Authors: Payne, Sophie
Alexandrovics, Jack
Thomas, Ross
Shepherd, Robert
Furness, John
Fallon, James
Keywords: Endoscope
Inflammatory bowel disease
Electrical impedance
Biomarkers
Colitis
Issue Date: Feb-2020
Publisher: The Royal Society Publishing
Citation: Payne, S. C., J. Alexandrovics, R. Thomas, R. K. Shepherd, J. B. Furness, and J. B. Fallon. 2020. Transmural impedance detects graded changes of inflammation in experimental colitis. Royal Society Open Science. 7(2): 191819.
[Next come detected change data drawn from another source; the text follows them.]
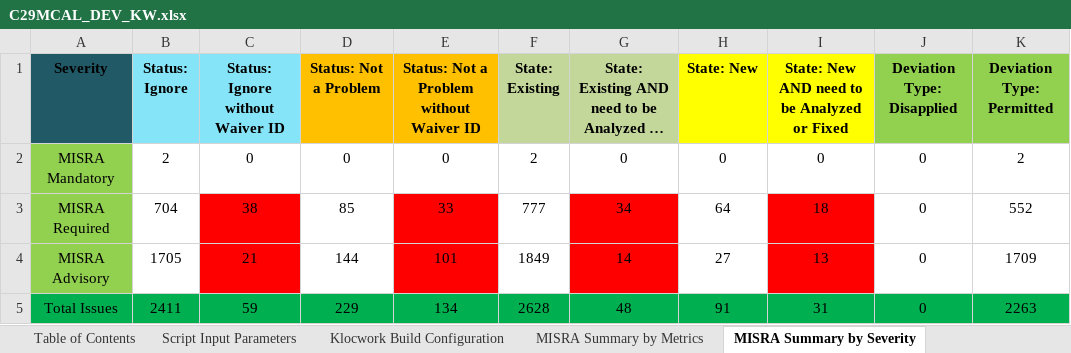
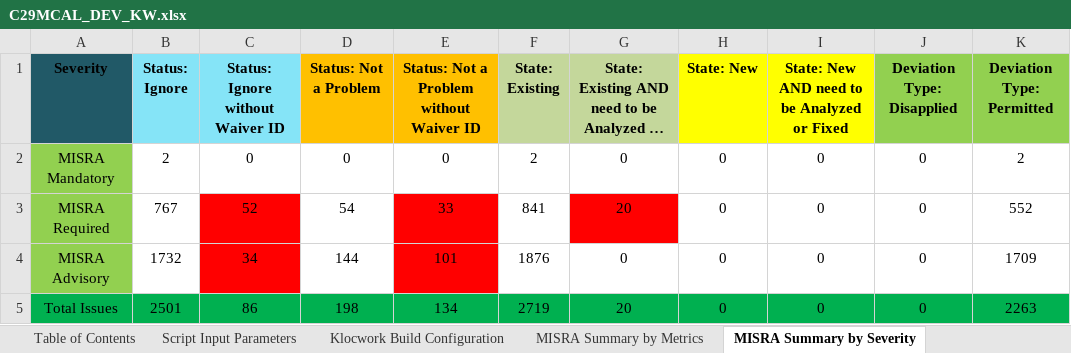
Before and after one commit to TexasInstruments/f29h85x-mcal, an Excel workbook: docs/Static_Analysis/C29MCAL_DEV_KW.xlsx, sheet MISRA Summary by Severity, drawn as a sheet; only a part is shown; long unchanged cells end in …; values as stored, in another font and other column widths than the file's, no borders; the diff names each change by its address in the sheet, - before the commit and + after, or states it on an @@ line.

```diff
--- a/docs/Static_Analysis/C29MCAL_DEV_KW.xlsx (sheet MISRA Summary by Severity)
+++ b/docs/Static_Analysis/C29MCAL_DEV_KW.xlsx (sheet MISRA Summary by Severity)
-B3 (Status: Ignore): 704
+B3 (Status: Ignore): 767
-C3 (Status: Ignore without Waiver ID): 38
+C3 (Status: Ignore without Waiver ID): 52
-D3 (Status: Not a Problem): 85
+D3 (Status: Not a Problem): 54
-F3 (State: Existing): 777
+F3 (State: Existing): 841
-G3: 34
+G3: 20
-H3 (State: New): 64
+H3 (State: New): 0
-I3: 18
+I3: 0
-I3:I4 fill: #FF0000
+I3:I4 fill: none
-B4 (Status: Ignore): 1705
+B4 (Status: Ignore): 1732
-C4 (Status: Ignore without Waiver ID): 21
+C4 (Status: Ignore without Waiver ID): 34
-F4 (State: Existing): 1849
+F4 (State: Existing): 1876
-G4: 14
+G4: 0
-G4 fill: #FF0000
+G4 fill: none
-H4 (State: New): 27
+H4 (State: New): 0
-I4: 13
+I4: 0
-B5 (Status: Ignore): 2411
+B5 (Status: Ignore): 2501
-C5 (Status: Ignore without Waiver ID): 59
+C5 (Status: Ignore without Waiver ID): 86
-D5 (Status: Not a Problem): 229
+D5 (Status: Not a Problem): 198
-F5 (State: Existing): 2628
+F5 (State: Existing): 2719
-G5: 48
+G5: 20
-H5 (State: New): 91
+H5 (State: New): 0
-I5: 31
+I5: 0
```
Also changed, not shown: sheet Raw Issue Details, sheet SA Summary by Modules, sheet MISRA Summary by Modules, sheet Active Deviation Permits, sheet SA Summary by Severity, sheet Deviation Summary by Class, 3 more sheets.
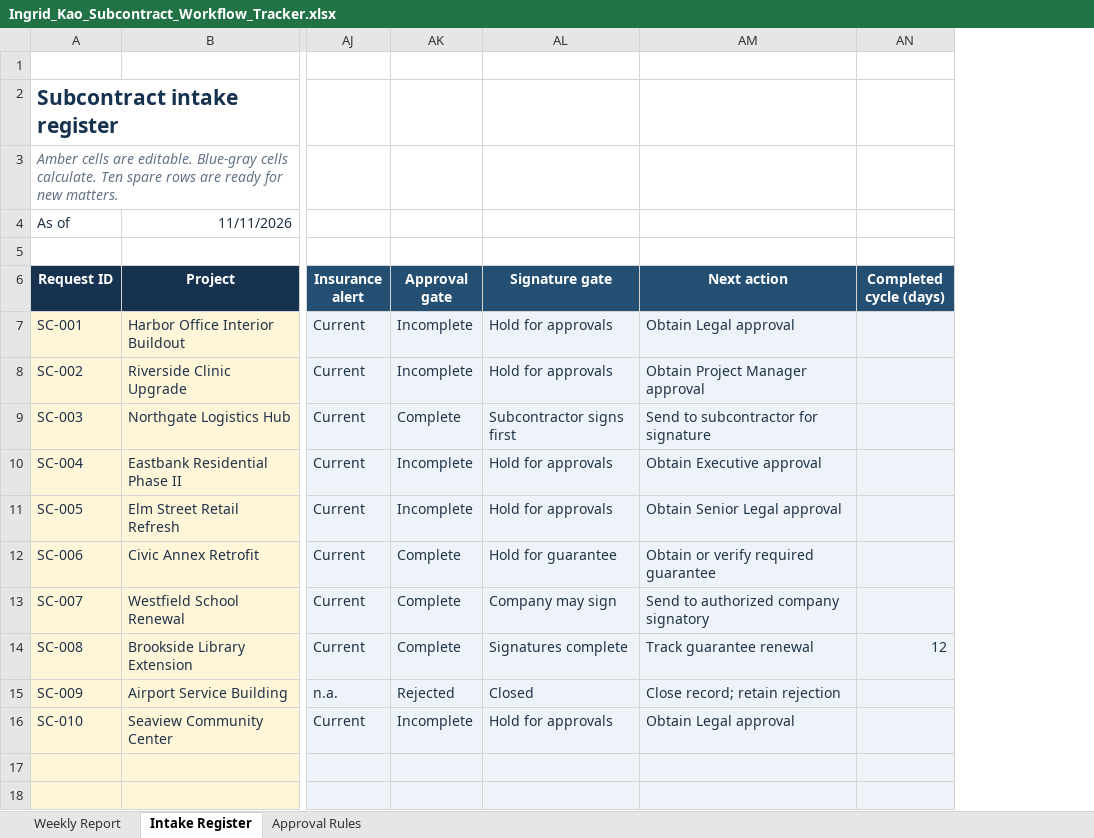
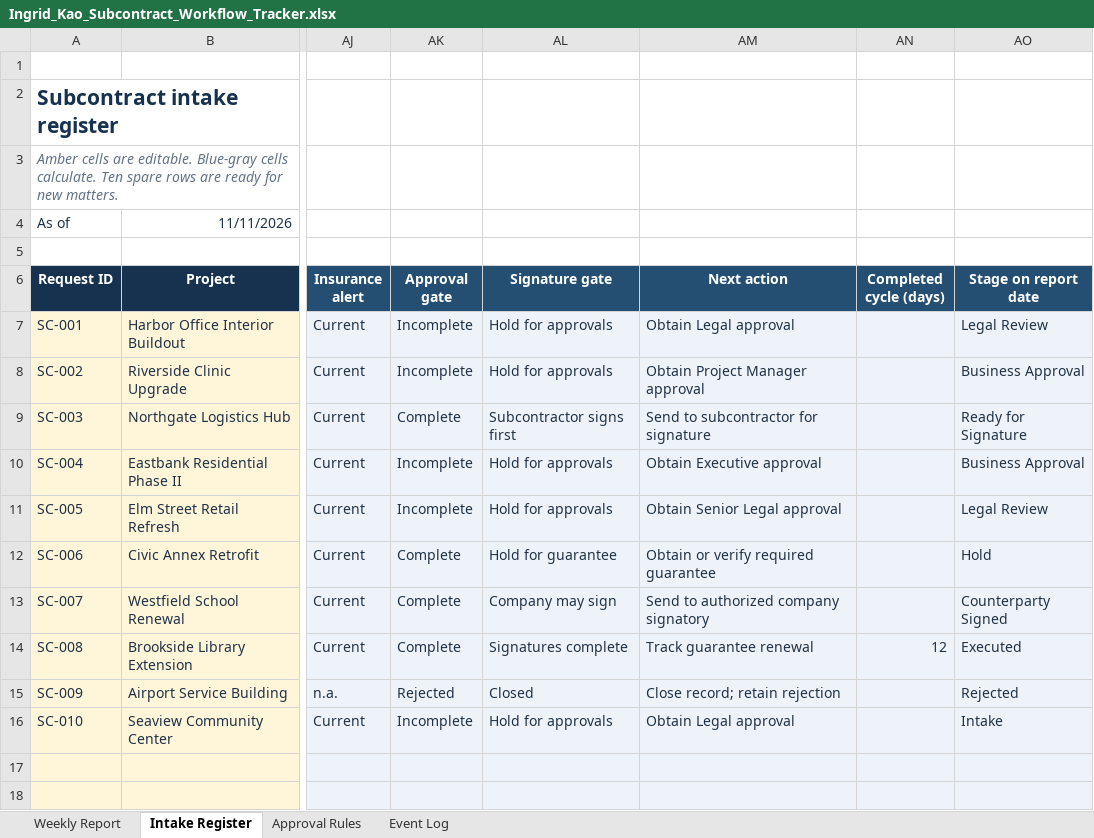
Before and after one commit to ingridkuo/legal-workflow-lab, an Excel workbook: 07_construction_workflow/Ingrid_Kao_Subcontract_Workflow_Tracker.xlsx, sheet Intake Register, drawn as a sheet; only a part is shown, gaps mark what is left out; values as stored, in another font and other column widths than the file's, no borders; conditional formats and table styles not drawn; the diff names each change by its address in the sheet, - before the commit and + after, or states it on an @@ line.

Commit message:
Read the two trackers as of their dates, and line by line
Subcontract tracker (07):
- An Event Log sheet holds the demonstration events; the register reads each request's stage on the
  report date. Changing B4 now changes the open count, stage queue, overdue list, alerts and completed
  cycle: 3 November shows 6 open and none completed, 27 October shows none open. The default date is
  unchanged (8 open, 3 overdue, 12-day mean cycle).
- An executed contract whose guarantee lapses is pointed to renewing or replacing the guarantee, with
  the executed copy kept, instead of back to its execution evidence.

Contract operations tracker (02):
- Each obligation line reads Overpaid by $N: review when paid exceeds invoiced, and Paid without
  invoice when no amount was invoiced; the Dashboard check counts such lines instead of comparing
  totals.
- The status words, Dashboard labels and colour rules follow the near-term window in Controls B7.
- Notice days must be zero or more; a negative entry leaves the notice deadline uncalculated.

Both workbooks recalculated with no formula errors; values at the default dates are unchanged.

```diff
--- a/07_construction_workflow/Ingrid_Kao_Subcontract_Workflow_Tracker.xlsx (sheet Intake Register)
+++ b/07_construction_workflow/Ingrid_Kao_Subcontract_Workflow_Tracker.xlsx (sheet Intake Register)
+sheet tab: Event Log
+column AO (Stage on report date), rows 7-16: Legal Review | Business Approval | Ready for Signature | Business Approval | Legal Review | Hold | Counterparty Signed | Executed | Rejected | Intake
```
Also changed, not shown: sheet Weekly Report, formulas that keep their value, 02_legal_ops/Contract_Operations_Tracker.xlsx, 2 other files.
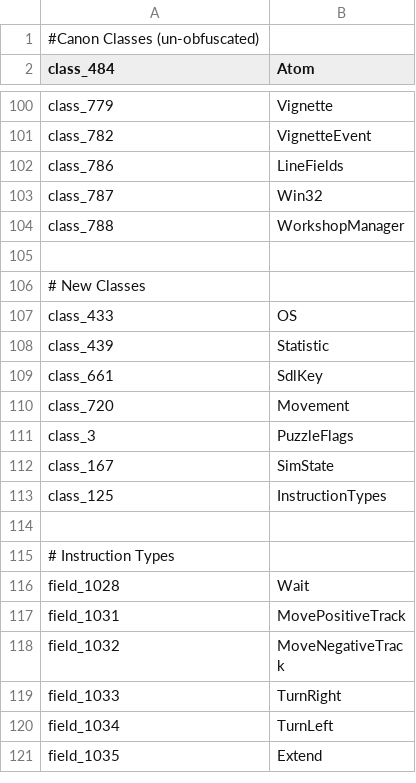
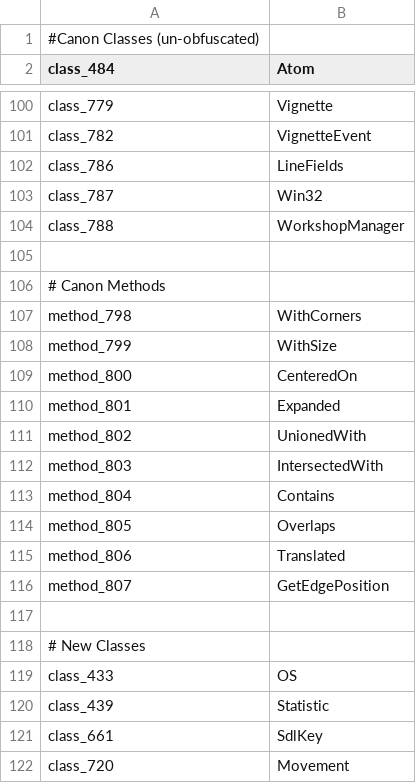
Before and after one commit to l-Luna/Opus-Modded, a CSV file: mappings.csv, drawn as a sheet; only a part is shown, gaps mark what is left out; the shorter side is filled out with more unchanged rows; the diff covers the shown part only; the diff names each change by its address in the sheet, - before the commit and + after, or states it on an @@ line.

Commit message:
Fix mapped methods unmapping params

```diff
--- a/mappings.csv
+++ b/mappings.csv
+row 106: # Canon Methods
+row 107: method_798 | WithCorners
+row 108: method_799 | WithSize
+row 109: method_800 | CenteredOn
+row 110: method_801 | Expanded
+row 111: method_802 | UnionedWith
+row 112: method_803 | IntersectedWith
+row 113: method_804 | Contains
+row 114: method_805 | Overlaps
+row 115: method_806 | Translated
+row 116: method_807 | GetEdgePosition
+row 117: (empty)
```
Also changed, not shown: 22 added rows elsewhere in this file, 1 other file.
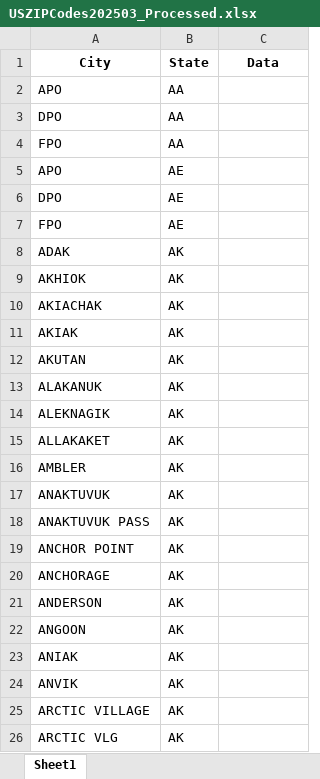
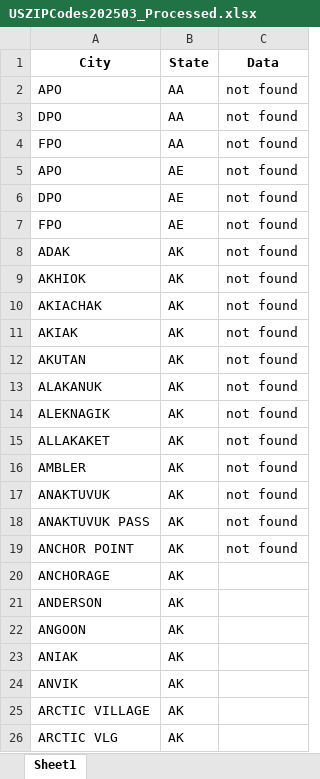
Before and after one commit to rishabhpundir/Rael-Vet-Hospitals-Scraper, an Excel workbook: zipcodes/USZIPCodes202503_Processed.xlsx, sheet Sheet1, drawn as a sheet; only a part is shown; values as stored, in another font and other column widths than the file's, no borders; the diff names each change by its address in the sheet, - before the commit and + after, or states it on an @@ line.

Commit message:
added no results handling + excel update

```diff
--- a/zipcodes/USZIPCodes202503_Processed.xlsx (sheet Sheet1)
+++ b/zipcodes/USZIPCodes202503_Processed.xlsx (sheet Sheet1)
-C2:C19 (Data): (empty)
+C2:C19 (Data): not found
```
Also changed, not shown: 1 other file.
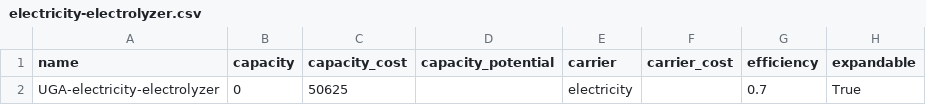
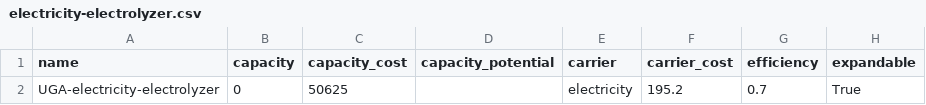
Before and after one commit to rl-institut/Uganda_oemof, a CSV file: examples/Uganda_Vision/preprocessed/data/elements/electricity-electrolyzer.csv, drawn as a sheet; only a part is shown; the diff names each change by its address in the sheet, - before the commit and + after, or states it on an @@ line.

Commit message:
Update geothermal and electrolyzer carrier_cost

```diff
--- a/examples/Uganda_Vision/preprocessed/data/elements/electricity-electrolyzer.csv
+++ b/examples/Uganda_Vision/preprocessed/data/elements/electricity-electrolyzer.csv
-F2 (carrier_cost): (empty)
+F2 (carrier_cost): 195.2
```
Also changed, not shown: examples/Uganda_Vision/preprocessed/data/elements/geothermal-st.csv, examples/status_quo/preprocessed/data/elements/electricity-electrolyzer.csv, 4 other files.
Abstract: Ulcerative colitis is a chronic disease in which the mucosa of the colon or rectum becomes inflamed. An objective biomarker of inflammation will provide quantitative measures to support qualitative assessment during an endoscopic examination. Previous studies show that transmural electrical impedance is a quantifiable biomarker of inflammation. Here, we hypothesize that impedance detects spatially restricted areas of inflammation, thereby allowing the distinction between regions that differ in their severity of inflammation. A platinum ball electrode was placed into minimally inflamed (i.e. normal) or 2,4,6-trinitrobenzene sulphonic acid (TNBS)-inflamed colonic regions of rats and impedance measurements obtained by passing current between the intraluminal and subcutaneous return electrode. Histology of the colon was correlated with impedance measurements. The impedance of minimally inflamed (normal) tissue was 1.5–1.9 kΩ. Following TNBS injection, impedance significantly decreased within the inflammatory penumbra ( p < 0.05), and decreased more in the inflammatory epicentre ( p = 0.02). Histological damage correlated with impedance values ( p < 0.05). Thus, impedance values of 1.5–1.9, 1.3–1.4 and 0.9–1.1 kΩ corresponded to minimally inflamed, mildly inflamed and moderately inflamed tissue, respectively. In conclusion, transmural impedance is an objective, spatially localized biomarker of mucosal integrity, and distinguishes between severities of intestinal inflammation.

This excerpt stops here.